*** Given data ***

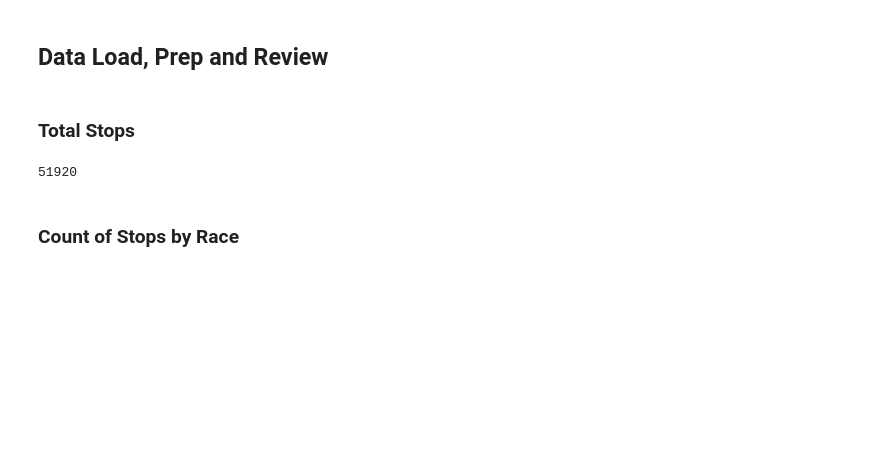
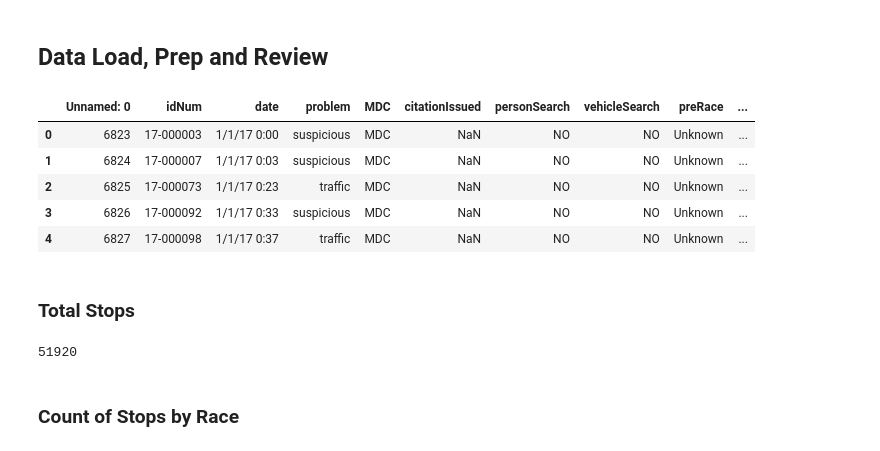
Before and after one commit to elu267/Project_GroupF, a Jupyter notebook: MN_Stop_Data.ipynb, the cells around one changed output. Cells and saved outputs as stored; diff of their text form; code cells hidden in the pictures; blank space fills up the shorter version.

```diff
--- a/MN_Stop_Data.ipynb
+++ b/MN_Stop_Data.ipynb
@@ -21,15 +21,24 @@ from pprint import pprint
 # %%
 # reading csv file
 StopOriginal = pd.read_csv('MplsStops_base.csv')
 # displaying file header and five rows
-#StopOriginal.head(100)
+StopOriginal.head()
 
 #data catg by precinct
 precinct_one = StopOriginal.loc[StopOriginal['policePrecinct'] == 1 ]
 precinct_two = StopOriginal.loc[StopOriginal['policePrecinct'] == 2 ]
 precinct_three = StopOriginal.loc[StopOriginal['policePrecinct'] == 3 ]
 precinct_four = StopOriginal.loc[StopOriginal['policePrecinct'] == 4 ]
 precinct_five = StopOriginal.loc[StopOriginal['policePrecinct'] == 5 ]
+
+StopOriginal.head()
+# %% [output]
+|  | Unnamed: 0 | idNum | date | problem | MDC | citationIssued | personSearch | vehicleSearch | preRace | ... |
+| 0 | 6823 | 17-000003 | 1/1/17 0:00 | suspicious | MDC | NaN | NO | NO | Unknown | ... |
+| 1 | 6824 | 17-000007 | 1/1/17 0:03 | suspicious | MDC | NaN | NO | NO | Unknown | ... |
+| 2 | 6825 | 17-000073 | 1/1/17 0:23 | traffic | MDC | NaN | NO | NO | Unknown | ... |
+| 3 | 6826 | 17-000092 | 1/1/17 0:33 | suspicious | MDC | NaN | NO | NO | Unknown | ... |
+| 4 | 6827 | 17-000098 | 1/1/17 0:37 | traffic | MDC | NaN | NO | NO | Unknown | ... |
 # %% [markdown]
 ### Total Stops
 # %%
```
Also changed, not shown: parts of 8 cells of this notebook, 1 other file.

*** End of Given data ***

-- Requirement --
Looking at each line of the records, count the ones where the word "ipynb" appears, and report only the count.

-- Written solution --
3